RECORDS TO USE:
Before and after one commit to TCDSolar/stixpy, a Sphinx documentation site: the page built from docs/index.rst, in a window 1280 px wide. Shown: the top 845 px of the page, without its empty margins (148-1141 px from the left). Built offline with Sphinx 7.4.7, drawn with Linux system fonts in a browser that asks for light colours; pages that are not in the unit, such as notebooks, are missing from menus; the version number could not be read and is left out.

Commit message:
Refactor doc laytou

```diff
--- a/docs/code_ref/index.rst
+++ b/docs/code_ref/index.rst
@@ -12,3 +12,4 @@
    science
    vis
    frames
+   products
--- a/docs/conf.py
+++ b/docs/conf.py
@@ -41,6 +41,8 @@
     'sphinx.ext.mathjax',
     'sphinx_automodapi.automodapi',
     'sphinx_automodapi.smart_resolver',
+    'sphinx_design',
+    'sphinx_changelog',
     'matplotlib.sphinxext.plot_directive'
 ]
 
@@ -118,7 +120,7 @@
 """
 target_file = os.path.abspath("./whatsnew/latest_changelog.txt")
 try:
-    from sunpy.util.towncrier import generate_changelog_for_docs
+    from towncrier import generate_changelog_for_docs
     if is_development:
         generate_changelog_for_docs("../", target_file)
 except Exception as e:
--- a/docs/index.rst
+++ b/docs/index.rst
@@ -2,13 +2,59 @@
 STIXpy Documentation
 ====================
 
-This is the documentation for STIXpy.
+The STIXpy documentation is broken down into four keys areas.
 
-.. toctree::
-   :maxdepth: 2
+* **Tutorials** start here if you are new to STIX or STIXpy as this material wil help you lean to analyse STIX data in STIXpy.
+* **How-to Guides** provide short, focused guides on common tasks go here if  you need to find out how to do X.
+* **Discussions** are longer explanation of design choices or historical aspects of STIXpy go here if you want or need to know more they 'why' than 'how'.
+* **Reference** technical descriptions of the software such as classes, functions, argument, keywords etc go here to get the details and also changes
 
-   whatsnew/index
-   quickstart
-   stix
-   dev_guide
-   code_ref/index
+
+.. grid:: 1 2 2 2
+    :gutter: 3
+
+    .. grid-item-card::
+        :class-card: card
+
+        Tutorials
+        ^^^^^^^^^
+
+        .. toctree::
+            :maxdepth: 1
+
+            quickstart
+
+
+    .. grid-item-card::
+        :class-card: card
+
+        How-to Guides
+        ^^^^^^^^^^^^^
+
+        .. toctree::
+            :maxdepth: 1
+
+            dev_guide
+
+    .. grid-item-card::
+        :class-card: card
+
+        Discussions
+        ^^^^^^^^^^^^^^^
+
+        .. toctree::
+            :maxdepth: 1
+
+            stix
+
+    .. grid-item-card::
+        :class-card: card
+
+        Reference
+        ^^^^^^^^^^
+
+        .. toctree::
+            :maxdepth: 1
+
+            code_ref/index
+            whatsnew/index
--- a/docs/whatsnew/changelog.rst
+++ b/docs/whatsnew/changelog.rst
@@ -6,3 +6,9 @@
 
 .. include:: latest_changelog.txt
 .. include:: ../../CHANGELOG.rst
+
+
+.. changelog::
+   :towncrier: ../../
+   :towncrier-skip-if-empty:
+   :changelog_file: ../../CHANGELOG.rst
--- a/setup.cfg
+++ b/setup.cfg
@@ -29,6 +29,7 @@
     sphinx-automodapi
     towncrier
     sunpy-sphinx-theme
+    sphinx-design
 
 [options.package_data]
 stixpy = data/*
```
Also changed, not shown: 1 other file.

WHAT YOU ARE ASKED TO DO: Give back all the data exactly as written.

RESPONSE BELOW:
Before and after one commit to TCDSolar/stixpy, a Sphinx documentation site: the page built from docs/index.rst, in a window 1280 px wide. Shown: the top 845 px of the page, without its empty margins (148-1141 px from the left). Built offline with Sphinx 7.4.7, drawn with Linux system fonts in a browser that asks for light colours; pages that are not in the unit, such as notebooks, are missing from menus; the version number could not be read and is left out.

Commit message:
Refactor doc laytou

```diff
--- a/docs/code_ref/index.rst
+++ b/docs/code_ref/index.rst
@@ -12,3 +12,4 @@
    science
    vis
    frames
+   products
--- a/docs/conf.py
+++ b/docs/conf.py
@@ -41,6 +41,8 @@
     'sphinx.ext.mathjax',
     'sphinx_automodapi.automodapi',
     'sphinx_automodapi.smart_resolver',
+    'sphinx_design',
+    'sphinx_changelog',
     'matplotlib.sphinxext.plot_directive'
 ]
 
@@ -118,7 +120,7 @@
 """
 target_file = os.path.abspath("./whatsnew/latest_changelog.txt")
 try:
-    from sunpy.util.towncrier import generate_changelog_for_docs
+    from towncrier import generate_changelog_for_docs
     if is_development:
         generate_changelog_for_docs("../", target_file)
 except Exception as e:
--- a/docs/index.rst
+++ b/docs/index.rst
@@ -2,13 +2,59 @@
 STIXpy Documentation
 ====================
 
-This is the documentation for STIXpy.
+The STIXpy documentation is broken down into four keys areas.
 
-.. toctree::
-   :maxdepth: 2
+* **Tutorials** start here if you are new to STIX or STIXpy as this material wil help you lean to analyse STIX data in STIXpy.
+* **How-to Guides** provide short, focused guides on common tasks go here if  you need to find out how to do X.
+* **Discussions** are longer explanation of design choices or historical aspects of STIXpy go here if you want or need to know more they 'why' than 'how'.
+* **Reference** technical descriptions of the software such as classes, functions, argument, keywords etc go here to get the details and also changes
 
-   whatsnew/index
-   quickstart
-   stix
-   dev_guide
-   code_ref/index
+
+.. grid:: 1 2 2 2
+    :gutter: 3
+
+    .. grid-item-card::
+        :class-card: card
+
+        Tutorials
+        ^^^^^^^^^
+
+        .. toctree::
+            :maxdepth: 1
+
+            quickstart
+
+
+    .. grid-item-card::
+        :class-card: card
+
+        How-to Guides
+        ^^^^^^^^^^^^^
+
+        .. toctree::
+            :maxdepth: 1
+
+            dev_guide
+
+    .. grid-item-card::
+        :class-card: card
+
+        Discussions
+        ^^^^^^^^^^^^^^^
+
+        .. toctree::
+            :maxdepth: 1
+
+            stix
+
+    .. grid-item-card::
+        :class-card: card
+
+        Reference
+        ^^^^^^^^^^
+
+        .. toctree::
+            :maxdepth: 1
+
+            code_ref/index
+            whatsnew/index
--- a/docs/whatsnew/changelog.rst
+++ b/docs/whatsnew/changelog.rst
@@ -6,3 +6,9 @@
 
 .. include:: latest_changelog.txt
 .. include:: ../../CHANGELOG.rst
+
+
+.. changelog::
+   :towncrier: ../../
+   :towncrier-skip-if-empty:
+   :changelog_file: ../../CHANGELOG.rst
--- a/setup.cfg
+++ b/setup.cfg
@@ -29,6 +29,7 @@
     sphinx-automodapi
     towncrier
     sunpy-sphinx-theme
+    sphinx-design
 
 [options.package_data]
 stixpy = data/*
```
Also changed, not shown: 1 other file.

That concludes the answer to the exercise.